In the upper chamber, Senator Dianne Feinstein has repeatedly introduced legislation that would ban assault weapons. It received a vote after Newtown, but failed. Senate Democrats The Washington Post earlier this week they may revive that bill, though there are no specific plans so far.
Hoyer is not wrong that an assault weapons ban would go “nowhere” (though neither will legislation closing the gun-show loophole). But lawmakers have an understandable tendency to work towards only the most immediately achievable goals.
That’s not generally true of outside pressure groups—and yet, none of the major pro–gun control organizations are joining Clinton’s call either. None of the three most politically active groups—the Brady Campaign to Prevent Gun Violence, Americans for Responsible Solutions, founded by former Representative Gabby Giffords, nor Everytown for Gun Safety, former New York Mayor Michael Bloomberg’s organization—even have an official position on whether assault weapons should be banned.
A spokesman for the Brady Campaign told The Nation the group believes “the single greatest opportunity” to cut gun deaths in half by 2025 “is by taking sensible steps to keep all guns out of the hands of domestic abusers, terrorists, felons, and dangerously mentally ill people by closing the terror gap, expanding Brady background checks to all gun sales, and shutting down the ‘bad apple’ gun dealers.” He added that the Brady Campaign does “value the important conversations taking place about keeping weapons of war off our streets.”
Similarly, representatives for Everytown for Gun Safety, which figures to be a major player in the 2016 television ad wars on gun control, confirmed to The Nation that the organization “take[s] no position on types of firearms.” Kate Folmar, the group’s deputy communications director, added, “It’s important to note that despite the focus on [assault weapons] after major events, they are not used in the majority of mass shootings and not in the big picture of gun violence in America. Handguns are the problem.”
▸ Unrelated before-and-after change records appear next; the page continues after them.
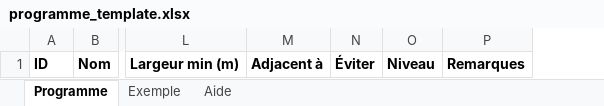
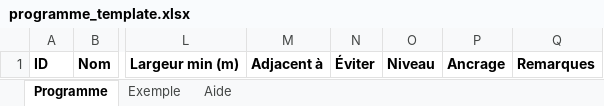
Before and after one commit to woopdiscoop/ap2, an Excel workbook: src/ale/templates/programme_template.xlsx, sheet Programme, drawn as a sheet; only a part is shown, gaps mark what is left out; values as stored, in another font and other column widths than the file's, no borders; the diff names each change by its address in the sheet, - before the commit and + after, or states it on an @@ line.

```diff
--- a/src/ale/templates/programme_template.xlsx (sheet Programme)
+++ b/src/ale/templates/programme_template.xlsx (sheet Programme)
+column P, row 1: Ancrage
```
Also changed, not shown: sheet Aide, sheet Exemple, 21 other files.
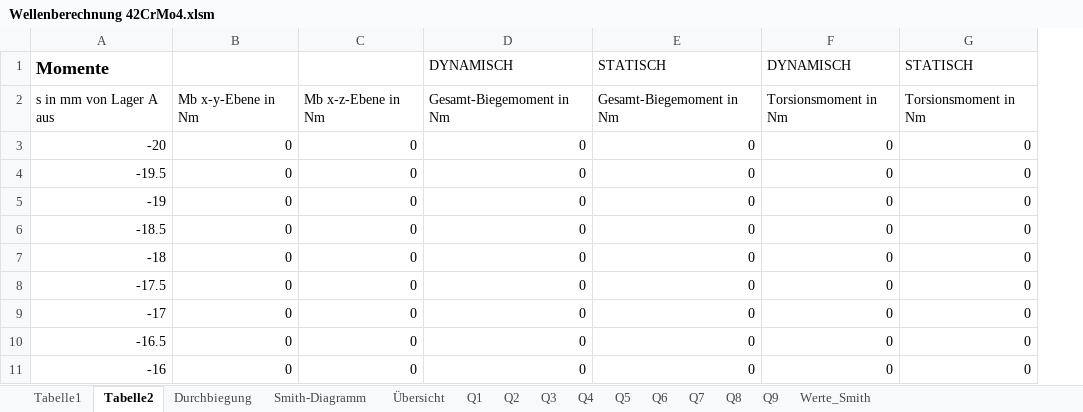
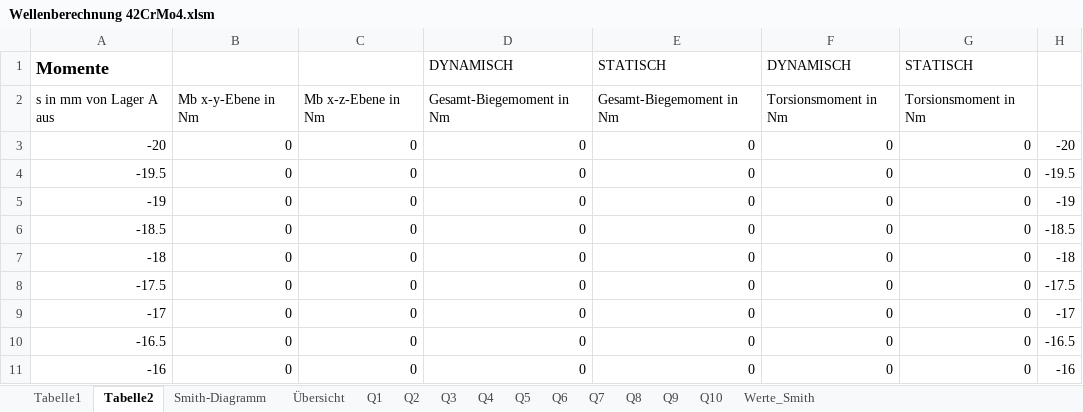
Before and after one commit to MattdewT/KE3, an Excel workbook: Wellenberechnung 42CrMo4.xlsm, sheet Tabelle2, drawn as a sheet; only a part is shown; values as stored, in another font and other column widths than the file's, no borders; the diff names each change by its address in the sheet, - before the commit and + after, or states it on an @@ line.

```diff
--- a/Wellenberechnung 42CrMo4.xlsm (sheet Tabelle2)
+++ b/Wellenberechnung 42CrMo4.xlsm (sheet Tabelle2)
-sheet tab: Durchbiegung
+sheet tab: Q10
+column H, rows 3-11: -20 | -19.5 | -19 | -18.5 | -18 | -17.5 | -17 | -16.5 | -16
```
Also changed, not shown: sheet Tabelle1, charts or pictures, 1 other file.
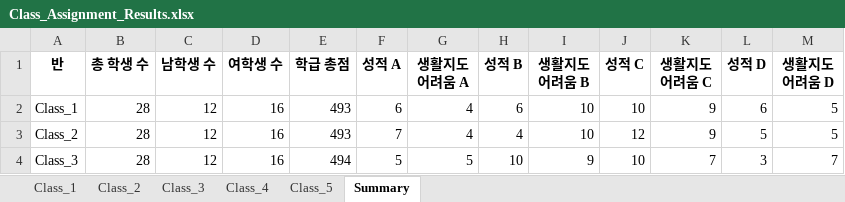
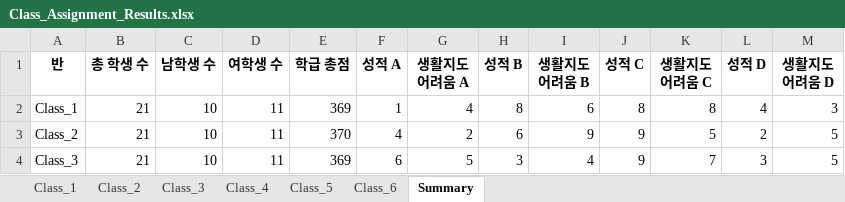
Before and after one commit to HappyFeetGH/classMaker, an Excel workbook: Class_Assignment_Results.xlsx, sheet Summary, drawn as a sheet; only a part is shown; values as stored, in another font and other column widths than the file's, no borders; the diff covers the shown part only; the diff names each change by its address in the sheet, - before the commit and + after, or states it on an @@ line.

```diff
--- a/Class_Assignment_Results.xlsx (sheet Summary)
+++ b/Class_Assignment_Results.xlsx (sheet Summary)
+sheet tab: Class_6
-B2:B4 (총 학생 수): 28
+B2:B4 (총 학생 수): 21
-C2:C4 (남학생 수): 12
+C2:C4 (남학생 수): 10
-D2:D4 (여학생 수): 16
+D2:D4 (여학생 수): 11
-E2 (학급 총점): 493
+E2 (학급 총점): 369
-F2 (성적 A): 6
+F2 (성적 A): 1
-H2 (성적 B): 6
+H2 (성적 B): 8
-I2 (생활지도 어려움 B): 10
+I2 (생활지도 어려움 B): 6
-J2 (성적 C): 10
+J2 (성적 C): 8
-K2 (생활지도 어려움 C): 9
+K2 (생활지도 어려움 C): 8
-L2 (성적 D): 6
+L2 (성적 D): 4
-M2 (생활지도 어려움 D): 5
+M2 (생활지도 어려움 D): 3
-E3 (학급 총점): 493
+E3 (학급 총점): 370
-F3 (성적 A): 7
+F3 (성적 A): 4
-G3 (생활지도 어려움 A): 4
+G3 (생활지도 어려움 A): 2
-H3 (성적 B): 4
+H3 (성적 B): 6
-I3 (생활지도 어려움 B): 10
+I3 (생활지도 어려움 B): 9
-J3 (성적 C): 12
+J3 (성적 C): 9
-K3 (생활지도 어려움 C): 9
+K3 (생활지도 어려움 C): 5
-L3 (성적 D): 5
+L3 (성적 D): 2
-E4 (학급 총점): 494
+E4 (학급 총점): 369
-F4 (성적 A): 5
+F4 (성적 A): 6
-H4 (성적 B): 10
+H4 (성적 B): 3
-I4 (생활지도 어려움 B): 9
+I4 (생활지도 어려움 B): 4
-J4 (성적 C): 10
+J4 (성적 C): 9
-M4 (생활지도 어려움 D): 7
+M4 (생활지도 어려움 D): 5
```
Also changed, not shown: 1 added row and 20 edited cells elsewhere in this sheet, sheet Class_5, sheet Class_3, sheet Class_4, sheet Class_1, sheet Class_2, split_them.xlsx, xlsx_storage/4.xlsx, 2 other files.
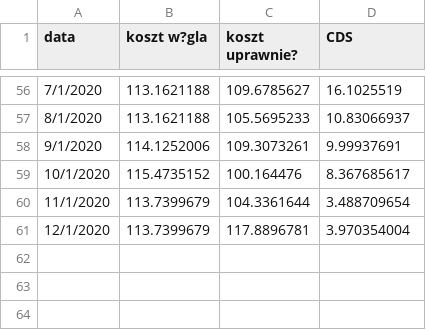
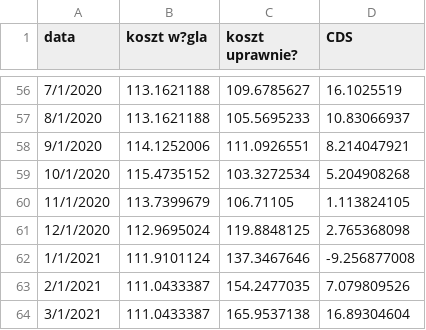
Before and after one commit to ForumEnergiiPL/miesiecznik, a CSV file: cds.csv, drawn as a sheet; only a part is shown, gaps mark what is left out.

Commit message:
Update cds.csv

```diff
--- a/cds.csv
+++ b/cds.csv
@@ -57,5 +57,8 @@ data,koszt w?gla,koszt uprawnie?,CDS
 8/1/2020,113.1621188,105.5695233,10.83066937
-9/1/2020,114.1252006,109.3073261,9.99937691
-10/1/2020,115.4735152,100.164476,8.367685617
-11/1/2020,113.7399679,104.3361644,3.488709654
-12/1/2020,113.7399679,117.8896781,3.970354004
+9/1/2020,114.1252006,111.0926551,8.214047921
+10/1/2020,115.4735152,103.3272534,5.204908268
+11/1/2020,113.7399679,106.71105,1.113824105
+12/1/2020,112.9695024,119.8848125,2.765368098
+1/1/2021,111.9101124,137.3467646,-9.256877008
+2/1/2021,111.0433387,154.2477035,7.079809526
+3/1/2021,111.0433387,165.9537138,16.89304604
```
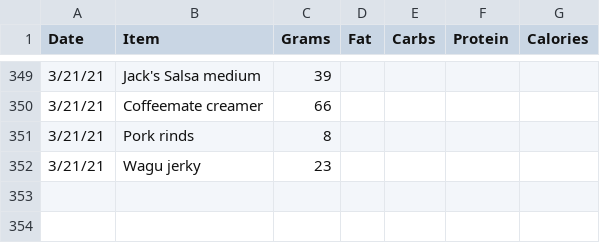
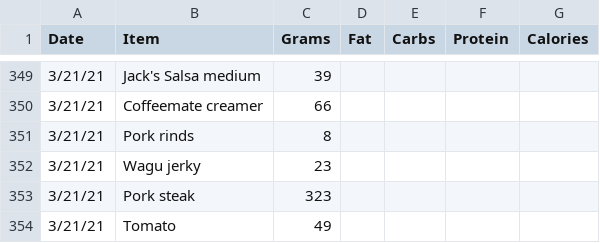
Before and after one commit to tbcombs/Food, a CSV file: FoodInput.csv, drawn as a sheet; only a part is shown, gaps mark what is left out; the diff names each change by its address in the sheet, - before the commit and + after, or states it on an @@ line.

Commit message:
Update FoodInput.csv

```diff
--- a/FoodInput.csv
+++ b/FoodInput.csv
+row 353: 3/21/21 | Pork steak | 323
+row 354: 3/21/21 | Tomato | 49
```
Folmar is right on both counts, though, as she added, assault rifles “put the ‘mass’ in mass shootings.” They are not used in the majority of shootings where four or more people are shot at once, but they are the hallmark of headline-grabbing mass shootings like Orlando, Sandy Hook, Aurora, and Columbine.
Assault weapons are also a huge financial boon to the larger gun industry. Gun sales were actually in a decades-long decline until somewhat recently, due to the declining popularity of hunting and an aging population of gun owners. Between 1980 and 2000, the US population grew 24 percent while small domestic arms production fell 33 percent.
The industry turned this around by pressing for concealed carry laws, aggressively marketing guns to young consumers—and by ramping up the production of assault weapons and marketing them as ultra-cool products that the average consumer can own to be just like police or members of the military. (This campaign is aided by the apocalyptic language increasingly used by both the NRA and now Donald Trump painting guns as necessary instruments in future combat against terrorists, illegal immigrants, and criminals.)
As Shooting Wire put it in 2008, after several years of expanded sales of assault weapons, “if you’re a company with a strong line of high-capacity pistols and AR-style rifles, you’re doing land office business. If you’re heavily dependent on hunting, you are hurting.”
That makes assault weapons a very useful pressure point for taking on the entire gun industry, not to mention a useful preventive measure against spree killings with double-digit casualties. (These events also boost overall gun sales, it should be noted.)
But for now at least, it appears Clinton will be a lonely voice pushing to ban assault weapons among the institutional gun control movement.